Task prompt: Every line of the records below that holds the word "prices" should be copied out.

Edit difference data:
***

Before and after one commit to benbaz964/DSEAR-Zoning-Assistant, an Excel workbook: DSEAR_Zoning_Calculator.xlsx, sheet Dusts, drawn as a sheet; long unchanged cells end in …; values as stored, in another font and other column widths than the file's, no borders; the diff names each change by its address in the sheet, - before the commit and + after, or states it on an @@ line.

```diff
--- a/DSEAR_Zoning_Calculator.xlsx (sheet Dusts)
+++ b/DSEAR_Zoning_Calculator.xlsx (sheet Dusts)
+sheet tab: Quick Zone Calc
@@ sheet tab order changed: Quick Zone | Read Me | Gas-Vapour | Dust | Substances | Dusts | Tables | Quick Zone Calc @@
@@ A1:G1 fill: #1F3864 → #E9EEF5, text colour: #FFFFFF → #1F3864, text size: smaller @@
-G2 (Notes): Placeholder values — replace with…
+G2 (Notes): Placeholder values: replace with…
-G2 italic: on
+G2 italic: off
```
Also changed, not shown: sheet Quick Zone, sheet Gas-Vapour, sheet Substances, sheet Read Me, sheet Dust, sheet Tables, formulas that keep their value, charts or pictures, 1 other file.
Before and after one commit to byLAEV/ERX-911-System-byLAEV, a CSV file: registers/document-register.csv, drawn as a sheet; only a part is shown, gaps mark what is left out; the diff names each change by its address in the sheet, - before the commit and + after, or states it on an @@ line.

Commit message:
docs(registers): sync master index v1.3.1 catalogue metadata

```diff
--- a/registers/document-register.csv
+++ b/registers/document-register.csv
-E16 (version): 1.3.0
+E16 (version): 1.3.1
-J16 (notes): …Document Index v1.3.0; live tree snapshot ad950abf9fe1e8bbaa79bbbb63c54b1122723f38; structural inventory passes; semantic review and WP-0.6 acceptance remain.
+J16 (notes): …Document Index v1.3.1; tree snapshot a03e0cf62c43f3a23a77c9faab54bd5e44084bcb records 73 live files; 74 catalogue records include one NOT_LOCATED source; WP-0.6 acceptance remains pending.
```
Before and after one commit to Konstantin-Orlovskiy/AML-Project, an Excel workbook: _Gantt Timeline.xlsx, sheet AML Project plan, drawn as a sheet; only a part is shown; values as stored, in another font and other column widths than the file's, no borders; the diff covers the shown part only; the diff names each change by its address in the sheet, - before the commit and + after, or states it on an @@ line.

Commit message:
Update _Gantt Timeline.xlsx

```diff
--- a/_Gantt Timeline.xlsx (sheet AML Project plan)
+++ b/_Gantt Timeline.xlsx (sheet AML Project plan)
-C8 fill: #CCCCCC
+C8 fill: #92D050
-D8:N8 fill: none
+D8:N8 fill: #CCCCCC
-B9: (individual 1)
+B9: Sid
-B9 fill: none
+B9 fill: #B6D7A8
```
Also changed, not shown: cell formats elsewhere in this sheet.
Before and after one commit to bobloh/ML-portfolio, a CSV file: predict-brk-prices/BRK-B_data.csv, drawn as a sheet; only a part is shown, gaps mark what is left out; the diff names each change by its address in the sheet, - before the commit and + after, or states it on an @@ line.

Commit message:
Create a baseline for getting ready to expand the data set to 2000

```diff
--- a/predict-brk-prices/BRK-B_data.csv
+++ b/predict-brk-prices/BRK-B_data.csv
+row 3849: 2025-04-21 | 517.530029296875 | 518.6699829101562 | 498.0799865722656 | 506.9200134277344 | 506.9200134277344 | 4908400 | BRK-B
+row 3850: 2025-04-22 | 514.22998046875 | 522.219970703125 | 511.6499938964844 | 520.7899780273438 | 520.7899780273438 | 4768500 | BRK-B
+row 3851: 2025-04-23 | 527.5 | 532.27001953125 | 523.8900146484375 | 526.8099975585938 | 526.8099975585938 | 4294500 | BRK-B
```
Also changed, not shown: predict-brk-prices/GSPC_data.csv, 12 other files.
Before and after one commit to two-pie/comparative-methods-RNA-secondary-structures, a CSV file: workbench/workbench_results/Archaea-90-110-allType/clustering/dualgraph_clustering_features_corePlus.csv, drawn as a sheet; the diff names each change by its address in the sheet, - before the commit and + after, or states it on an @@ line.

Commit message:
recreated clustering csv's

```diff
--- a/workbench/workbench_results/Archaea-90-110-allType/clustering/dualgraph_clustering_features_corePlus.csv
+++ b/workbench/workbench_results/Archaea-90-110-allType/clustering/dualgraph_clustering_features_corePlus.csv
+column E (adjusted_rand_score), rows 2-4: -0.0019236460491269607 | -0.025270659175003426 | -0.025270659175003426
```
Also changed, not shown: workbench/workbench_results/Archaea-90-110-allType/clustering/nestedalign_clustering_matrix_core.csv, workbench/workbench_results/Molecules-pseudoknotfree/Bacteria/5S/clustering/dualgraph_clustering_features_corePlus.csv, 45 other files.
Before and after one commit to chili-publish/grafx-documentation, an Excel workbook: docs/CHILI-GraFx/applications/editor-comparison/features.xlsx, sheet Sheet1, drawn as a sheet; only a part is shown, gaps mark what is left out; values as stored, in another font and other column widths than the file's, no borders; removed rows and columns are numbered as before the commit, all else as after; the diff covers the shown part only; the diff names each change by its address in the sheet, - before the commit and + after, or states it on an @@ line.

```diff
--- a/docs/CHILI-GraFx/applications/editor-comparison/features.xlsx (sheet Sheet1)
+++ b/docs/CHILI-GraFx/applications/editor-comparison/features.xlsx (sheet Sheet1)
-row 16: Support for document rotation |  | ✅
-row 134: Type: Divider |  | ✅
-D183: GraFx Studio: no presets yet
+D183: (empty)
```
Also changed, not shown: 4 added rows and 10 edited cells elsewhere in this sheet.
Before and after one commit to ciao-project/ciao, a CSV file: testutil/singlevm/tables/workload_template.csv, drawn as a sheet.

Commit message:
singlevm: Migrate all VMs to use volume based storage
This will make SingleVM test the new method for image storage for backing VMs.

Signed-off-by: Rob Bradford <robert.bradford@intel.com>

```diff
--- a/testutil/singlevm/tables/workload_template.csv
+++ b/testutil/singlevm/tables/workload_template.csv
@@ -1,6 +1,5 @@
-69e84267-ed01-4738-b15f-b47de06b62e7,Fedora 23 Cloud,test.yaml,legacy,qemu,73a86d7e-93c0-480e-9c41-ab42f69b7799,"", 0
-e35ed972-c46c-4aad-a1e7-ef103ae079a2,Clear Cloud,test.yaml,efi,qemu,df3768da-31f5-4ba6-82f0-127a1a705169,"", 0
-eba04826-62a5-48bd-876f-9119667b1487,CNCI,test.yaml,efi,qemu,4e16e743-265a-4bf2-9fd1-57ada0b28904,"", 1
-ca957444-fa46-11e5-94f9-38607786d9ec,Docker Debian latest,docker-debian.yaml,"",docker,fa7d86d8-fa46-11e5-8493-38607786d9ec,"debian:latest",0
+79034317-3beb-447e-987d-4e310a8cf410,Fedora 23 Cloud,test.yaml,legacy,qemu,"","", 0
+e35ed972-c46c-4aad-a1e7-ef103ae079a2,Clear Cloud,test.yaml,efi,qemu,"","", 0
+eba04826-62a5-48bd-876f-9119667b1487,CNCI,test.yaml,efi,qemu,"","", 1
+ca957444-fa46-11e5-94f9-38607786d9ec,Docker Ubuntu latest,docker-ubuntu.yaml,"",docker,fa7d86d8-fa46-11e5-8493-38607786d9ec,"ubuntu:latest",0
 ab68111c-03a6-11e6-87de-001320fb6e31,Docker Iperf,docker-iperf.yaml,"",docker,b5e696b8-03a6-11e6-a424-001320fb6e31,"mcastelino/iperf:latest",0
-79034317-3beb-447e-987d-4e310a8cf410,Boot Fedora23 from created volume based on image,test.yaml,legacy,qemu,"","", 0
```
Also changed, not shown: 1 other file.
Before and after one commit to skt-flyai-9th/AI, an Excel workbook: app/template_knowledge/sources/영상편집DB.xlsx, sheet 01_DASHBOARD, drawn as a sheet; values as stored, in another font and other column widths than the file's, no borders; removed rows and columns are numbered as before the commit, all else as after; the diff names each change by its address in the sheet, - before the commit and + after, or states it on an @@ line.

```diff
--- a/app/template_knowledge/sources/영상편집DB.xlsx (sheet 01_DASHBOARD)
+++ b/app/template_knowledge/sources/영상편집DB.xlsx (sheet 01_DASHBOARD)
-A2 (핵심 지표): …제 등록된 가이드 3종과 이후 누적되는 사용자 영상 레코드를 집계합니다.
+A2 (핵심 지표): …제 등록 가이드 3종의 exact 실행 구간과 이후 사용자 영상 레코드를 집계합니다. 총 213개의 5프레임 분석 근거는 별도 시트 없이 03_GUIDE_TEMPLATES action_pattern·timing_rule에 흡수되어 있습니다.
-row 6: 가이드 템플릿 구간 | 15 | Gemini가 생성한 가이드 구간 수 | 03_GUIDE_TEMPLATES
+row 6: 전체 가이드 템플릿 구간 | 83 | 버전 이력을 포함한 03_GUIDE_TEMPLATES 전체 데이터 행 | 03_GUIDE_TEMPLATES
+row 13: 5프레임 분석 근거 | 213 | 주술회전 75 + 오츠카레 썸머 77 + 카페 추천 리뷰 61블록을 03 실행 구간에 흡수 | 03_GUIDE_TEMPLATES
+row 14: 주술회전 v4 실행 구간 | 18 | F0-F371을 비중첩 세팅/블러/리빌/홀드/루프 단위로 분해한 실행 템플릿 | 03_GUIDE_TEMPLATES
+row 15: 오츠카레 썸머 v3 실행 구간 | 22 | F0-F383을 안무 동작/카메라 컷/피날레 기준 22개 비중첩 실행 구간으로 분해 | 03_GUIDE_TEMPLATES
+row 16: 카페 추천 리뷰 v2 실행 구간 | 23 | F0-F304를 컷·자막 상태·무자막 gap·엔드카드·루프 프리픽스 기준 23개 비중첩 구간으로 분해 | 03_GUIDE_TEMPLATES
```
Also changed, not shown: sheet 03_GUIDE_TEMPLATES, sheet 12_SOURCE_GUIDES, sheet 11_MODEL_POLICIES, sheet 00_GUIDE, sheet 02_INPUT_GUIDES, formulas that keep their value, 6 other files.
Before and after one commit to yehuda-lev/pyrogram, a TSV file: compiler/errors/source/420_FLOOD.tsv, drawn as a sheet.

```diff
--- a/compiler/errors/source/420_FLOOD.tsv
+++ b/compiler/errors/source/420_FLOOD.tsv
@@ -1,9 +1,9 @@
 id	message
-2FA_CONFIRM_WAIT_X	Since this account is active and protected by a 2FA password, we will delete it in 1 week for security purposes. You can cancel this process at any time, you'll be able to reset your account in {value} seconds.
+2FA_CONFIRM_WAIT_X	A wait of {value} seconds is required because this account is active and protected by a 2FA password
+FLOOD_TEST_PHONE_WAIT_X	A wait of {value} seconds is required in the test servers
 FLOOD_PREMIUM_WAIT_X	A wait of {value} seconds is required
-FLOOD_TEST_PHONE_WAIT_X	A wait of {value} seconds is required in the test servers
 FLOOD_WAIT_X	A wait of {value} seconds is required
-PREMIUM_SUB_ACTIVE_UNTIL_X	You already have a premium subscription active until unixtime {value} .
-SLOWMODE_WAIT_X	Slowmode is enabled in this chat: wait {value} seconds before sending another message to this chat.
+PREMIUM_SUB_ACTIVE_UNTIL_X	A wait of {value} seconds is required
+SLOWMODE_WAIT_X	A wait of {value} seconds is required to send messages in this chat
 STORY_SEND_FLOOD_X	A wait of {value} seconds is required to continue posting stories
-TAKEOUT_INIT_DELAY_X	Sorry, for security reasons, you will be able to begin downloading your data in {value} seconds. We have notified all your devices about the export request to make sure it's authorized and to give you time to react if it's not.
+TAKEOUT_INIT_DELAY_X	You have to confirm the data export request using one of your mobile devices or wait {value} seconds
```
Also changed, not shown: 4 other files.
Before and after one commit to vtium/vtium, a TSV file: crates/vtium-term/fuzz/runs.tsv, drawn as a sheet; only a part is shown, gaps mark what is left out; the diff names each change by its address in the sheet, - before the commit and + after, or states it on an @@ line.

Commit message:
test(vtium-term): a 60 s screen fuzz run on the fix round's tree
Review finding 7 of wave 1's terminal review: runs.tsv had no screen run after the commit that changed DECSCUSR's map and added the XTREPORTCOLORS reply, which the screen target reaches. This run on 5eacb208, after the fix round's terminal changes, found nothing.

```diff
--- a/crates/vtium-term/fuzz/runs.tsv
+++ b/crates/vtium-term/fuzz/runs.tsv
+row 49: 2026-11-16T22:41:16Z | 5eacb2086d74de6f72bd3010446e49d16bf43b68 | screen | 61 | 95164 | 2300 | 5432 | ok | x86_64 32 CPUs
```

***

Response to the task:
Before and after one commit to bobloh/ML-portfolio, a CSV file: predict-brk-prices/BRK-B_data.csv, drawn as a sheet; only a part is shown, gaps mark what is left out; the diff names each change by its address in the sheet, - before the commit and + after, or states it on an @@ line.
--- a/predict-brk-prices/BRK-B_data.csv
+++ b/predict-brk-prices/BRK-B_data.csv
Also changed, not shown: predict-brk-prices/GSPC_data.csv, 12 other files.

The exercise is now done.